There is a good reason why the National Enquirer, in spite of its rather lame record in defending libel suits, still enjoys one of the largest circulations in the country. People who are interested in gossip, who enjoy panty-sniffing and everything that comes with it, who can't get through the week without a crotch-shot of Britney or Lindsey, can have their interests sated through the Enquirer. If the Enquirer wants to send two reporters to stalk a failed Presidential candidate with an interesting personal life, then let them. That sort of reporting is a different skill set from the type of reporting that breaks the Anthrax story.

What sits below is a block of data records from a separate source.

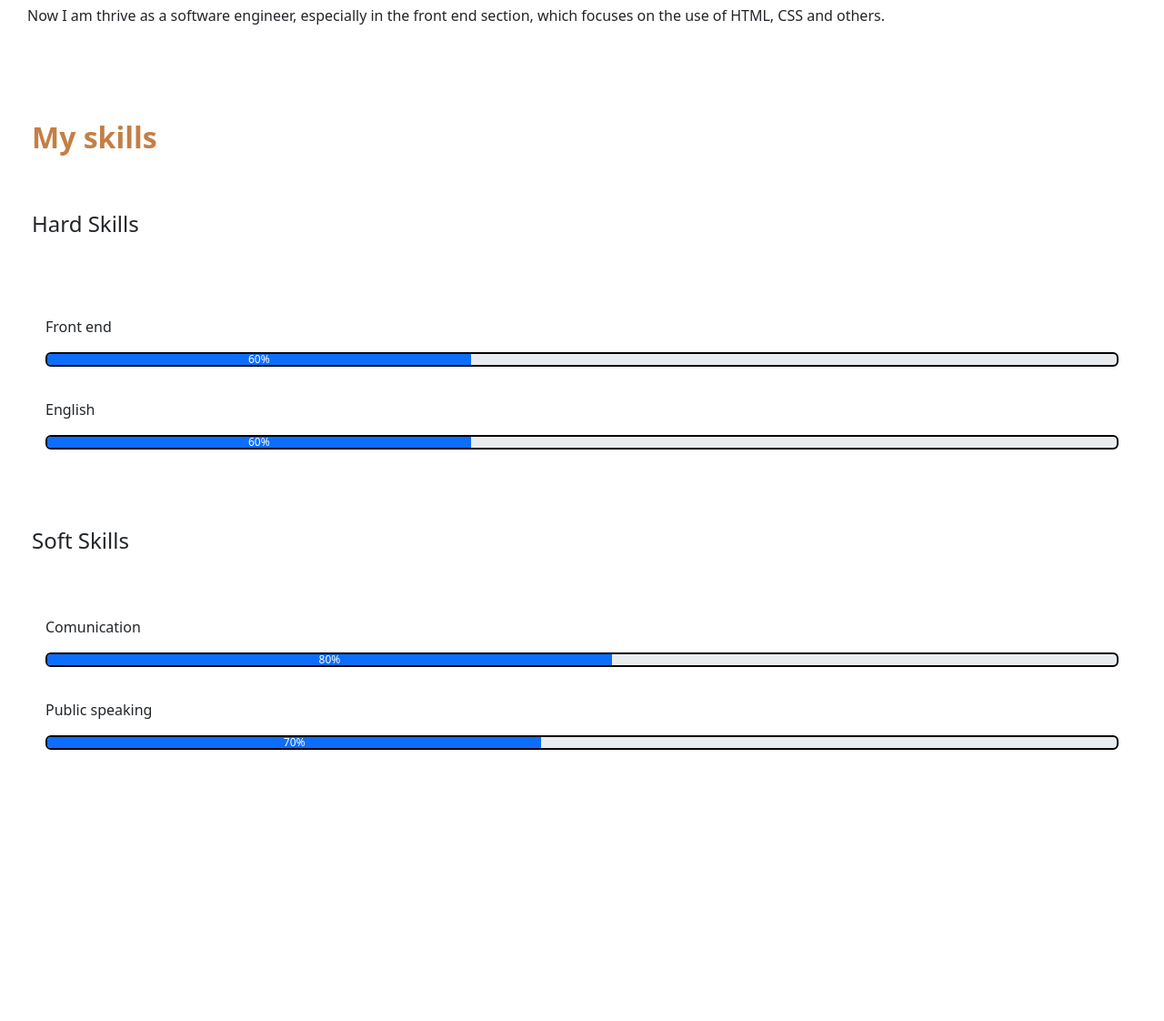
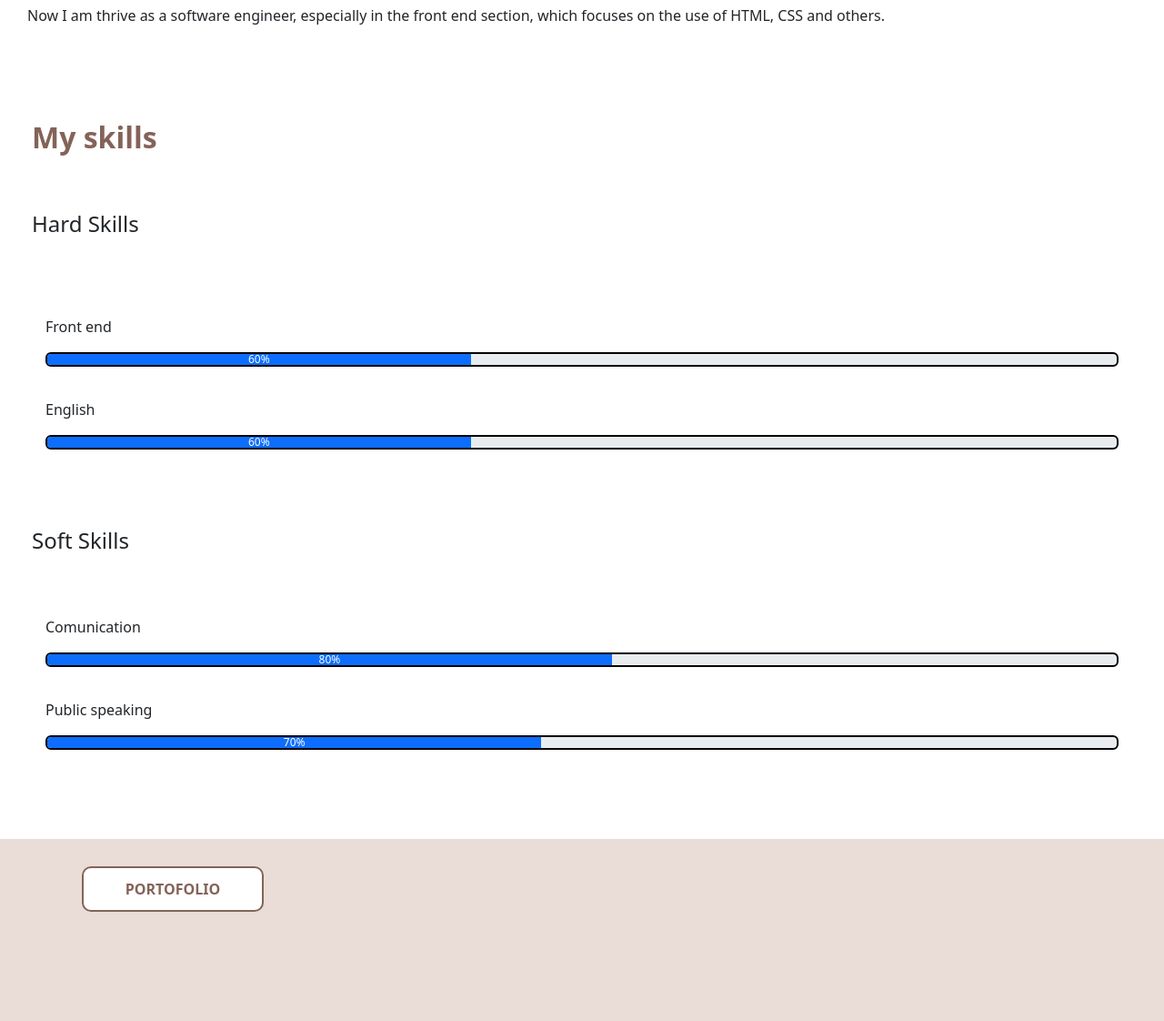
Before and after one commit to sekarrahayu/sekarportofolio, a plain HTML site: page index.html in a window 1280 px wide. Shown: the part 600-1722 px from the top of the page at 91% size. Before the commit the page ends 1522 px from the top, so only its background shows below. Drawn offline with nearby package versions, Linux system fonts and the light colour scheme.

Commit message:
firstupdate

```diff
--- a/index.css
+++ b/index.css
@@ -55,6 +55,23 @@
     width: 100%;
     padding: 25px;
 }
+.containerthree{
+    background-color: rgb(234, 221, 215);
+    width: 100%;
+    height: 200px;
+    padding-inline: 90px;
+    padding-block: 30px;
+}
+.squareporto{
+    background-color: rgb(255, 255, 255);
+    width: 200px;
+    height: 50px;
+    text-align: center;
+    align-content: center;
+    border-radius: 10px;
+    border: 2px solid rgb(132, 99, 88);
+    color: rgb(132, 99, 88);
+}
 
 @keyframes gerak {
     0%   {width: 0%;}
--- a/index.html
+++ b/index.html
@@ -54,7 +54,7 @@
       </p>
     </div>
     <div class="containerskills">
-      <p class="h2 textskill" style="color: rgb(196, 127, 70);"><b>My skills</b></p>
+      <p class="h2 textskill" style="color: rgb(132, 99, 88);"><b>My skills</b></p>
       <h4 class="textskill"> Hard Skills</h4>
       <div class="container text-center wrap"></div>
       <div class="wrap1">
@@ -110,6 +110,9 @@
         </div>
       </div>
     </div>
+    <div class="containerthree">
+      <div class="squareporto"><b>PORTOFOLIO</b></div>
+    </div>
     <script src="https://cdn.jsdelivr.net/npm/bootstrap@5.3.3/dist/js/bootstrap.bundle.min.js" integrity="sha384-YvpcrYf0tY3lHB60NNkmXc5s9fDVZLESaAA55NDzOxhy9GkcIdslK1eN7N6jIeHz" crossorigin="anonymous"></script>
   </body>
 </html>
```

But there should be newspapers for those of us who aren't focused on that sort of thing, who think a pol's proclivity for adultery is not the most important thing in the world. For us, we expect that a newspaper is going to be cautious when it reports, that it doesn't simply repeat hearsay, particularly from gossip rags. If the Times (or, more appropriately, one of Edwards' home state newspapers, where he continues to be an important public figure in spite of his unsuccessful role on the national stage), does pursue this story, or better yet, any such story involving McCain or Obama, then it should apply the same investigative standards it applies to any other story it covers.

August 04, 2008

Andrew Sullivan, on the "Aragula Card":
For all McCain's personal qualities, we're learning that the machine behind the GOP simply re-makes the campaign in its own Coulterite image. Instead of actually fighting on the core questions - how do we get out of Iraq with the least damage? how do we get past carbon-based energy? how do we tackle al Qaeda's new base in Pakistan and within the nuclear-armed Pakistani government? how will we reduce the massive debt bequeathed us by the Bush-Rove GOP? how do we restore the Geneva Conventions? - we are debating people's cultural insecurities and food choices.
I suspect that McCain's recent improvement in the polls has come at a cost: the perception that he was a different type of Republican politician, one who campaigned with a sense of honor and integrity, is gone. Something like this happened in the summer of 1980, when Jimmy Carter overturned a double-digit lead by Ronald Reagan to pull even in the polls, by going hard negative against his opponent. That turned out to be a short-term palliative: once the American people were reminded of how crappy the economy was, and discovered that Ronald Reagan wasn't as much of an ogre as he had been portrayed by Carter, the jig was up. But it did make that race closer for most of the campaign than it had any right to be.

UPDATE: And one of Senator McCain's more famous contributors agrees.